According to MacDonald and others, the new plan -- whose details remain sketchy -- divides workers into seven classes, at least in the supercenters. Starting wages would be clearly defined, as would progress from class to class. While Wal-Mart's pay system has some similar features now, those familiar with it say it has been loosely followed, with managers having wide discretion.
Under the plan, workers have been told, no one's pay would be reduced. But labor activists are fretting all the same. United Food & Commercial Workers organizer Stan Fortune says the new system, described to him by numerous workers, would include a pay cap for each class -- a possible disadvantage for longtime associates, as Wal-Mart calls its 1.2 million U.S. workers. And merit raises would be limited to about 5% of store employees.
What's more, workers say, annual raises would be set at a flat rate, not a percentage of salary.

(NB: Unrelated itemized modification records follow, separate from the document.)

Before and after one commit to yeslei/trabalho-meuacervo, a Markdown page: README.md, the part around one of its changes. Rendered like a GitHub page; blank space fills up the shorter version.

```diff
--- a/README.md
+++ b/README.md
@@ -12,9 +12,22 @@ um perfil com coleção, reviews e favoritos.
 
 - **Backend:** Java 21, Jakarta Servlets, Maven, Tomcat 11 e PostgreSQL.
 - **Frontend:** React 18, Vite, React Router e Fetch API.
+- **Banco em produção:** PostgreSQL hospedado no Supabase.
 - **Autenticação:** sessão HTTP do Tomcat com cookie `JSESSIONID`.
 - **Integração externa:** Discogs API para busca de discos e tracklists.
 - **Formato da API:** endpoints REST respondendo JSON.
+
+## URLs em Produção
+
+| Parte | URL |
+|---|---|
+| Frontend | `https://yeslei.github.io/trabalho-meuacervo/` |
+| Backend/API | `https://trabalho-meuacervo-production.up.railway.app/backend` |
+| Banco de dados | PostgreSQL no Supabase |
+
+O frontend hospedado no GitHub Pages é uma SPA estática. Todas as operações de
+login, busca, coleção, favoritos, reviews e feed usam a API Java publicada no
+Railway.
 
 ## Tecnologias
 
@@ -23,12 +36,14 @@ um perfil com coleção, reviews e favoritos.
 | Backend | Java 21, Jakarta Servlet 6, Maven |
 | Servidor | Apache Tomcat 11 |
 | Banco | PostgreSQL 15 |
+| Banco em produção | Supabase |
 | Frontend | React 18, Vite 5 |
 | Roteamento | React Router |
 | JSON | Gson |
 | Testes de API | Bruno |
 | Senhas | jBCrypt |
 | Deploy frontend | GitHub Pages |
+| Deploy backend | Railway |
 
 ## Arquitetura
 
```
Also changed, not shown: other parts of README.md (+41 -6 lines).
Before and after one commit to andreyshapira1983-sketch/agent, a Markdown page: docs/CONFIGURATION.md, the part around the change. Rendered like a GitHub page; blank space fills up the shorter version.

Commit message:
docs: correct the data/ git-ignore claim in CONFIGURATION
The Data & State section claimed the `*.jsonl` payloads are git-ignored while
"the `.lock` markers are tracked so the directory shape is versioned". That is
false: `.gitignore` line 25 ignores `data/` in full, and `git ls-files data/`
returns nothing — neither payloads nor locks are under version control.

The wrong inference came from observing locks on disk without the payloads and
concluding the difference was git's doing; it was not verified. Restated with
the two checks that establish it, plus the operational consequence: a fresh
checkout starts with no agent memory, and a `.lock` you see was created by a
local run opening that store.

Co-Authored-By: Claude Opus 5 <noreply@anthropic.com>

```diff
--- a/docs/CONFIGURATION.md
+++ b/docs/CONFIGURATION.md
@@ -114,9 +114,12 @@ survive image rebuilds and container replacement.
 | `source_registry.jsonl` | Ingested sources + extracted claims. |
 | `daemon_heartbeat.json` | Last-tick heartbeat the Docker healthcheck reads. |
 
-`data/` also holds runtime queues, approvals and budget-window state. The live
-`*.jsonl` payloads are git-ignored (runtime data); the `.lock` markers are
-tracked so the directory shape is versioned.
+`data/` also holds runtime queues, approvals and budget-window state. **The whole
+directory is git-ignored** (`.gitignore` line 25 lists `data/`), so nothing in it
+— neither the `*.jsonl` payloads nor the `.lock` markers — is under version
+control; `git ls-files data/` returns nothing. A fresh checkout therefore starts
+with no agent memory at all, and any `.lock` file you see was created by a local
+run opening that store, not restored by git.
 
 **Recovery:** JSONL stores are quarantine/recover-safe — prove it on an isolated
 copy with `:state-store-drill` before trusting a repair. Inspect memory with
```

That would be another blow to veterans. Those with a "standard" annual evaluation would get 40 cents more an hour. Those "above standard" would get 55 cents. Wal-Mart says its current full-time hourly workers average $9.64 an hour in its discount stores and supercenters. The old system usually gave even higher-paid workers at least a 4% raise. "If you're making double digits, this hurts you," says sales clerk MacDonald, who now earns $11.03 an hour. She doesn't yet know how she will fare.EXPECTING THE WORST
Nor is it clear how the changes will affect Wal-Mart's overall labor costs. Not surprisingly, union organizers expect the worst. "In the long term, it will cost [Wal-Mart] less" by driving up the turnover of senior workers, predicts Fortune, a former Wal-Mart store co-manager who left in 2001. He says Wal-Mart experimented with a similar plan at some of its Sam's Club warehouse stores last summer.
Despite grumblings from senior workers over the plan, Wal-Mart may be hoping to use it as "shark repellent against the unions," says analyst Buchanan. Indeed, Jon M. Lehman, another UFCW organizer and former Wal-Mart store manager, says some workers were told that their new pay plan was "just like a union contract" so there was no point in pursuing unionization. The UFCW has so far failed to organize a single U.S. store.
Faced with intense criticism, Wal-Mart seems to be shaking up its pay structure. But like nearly everything this giant does, that's sure to spark new firestorms. By Wendy Zellner in Dallas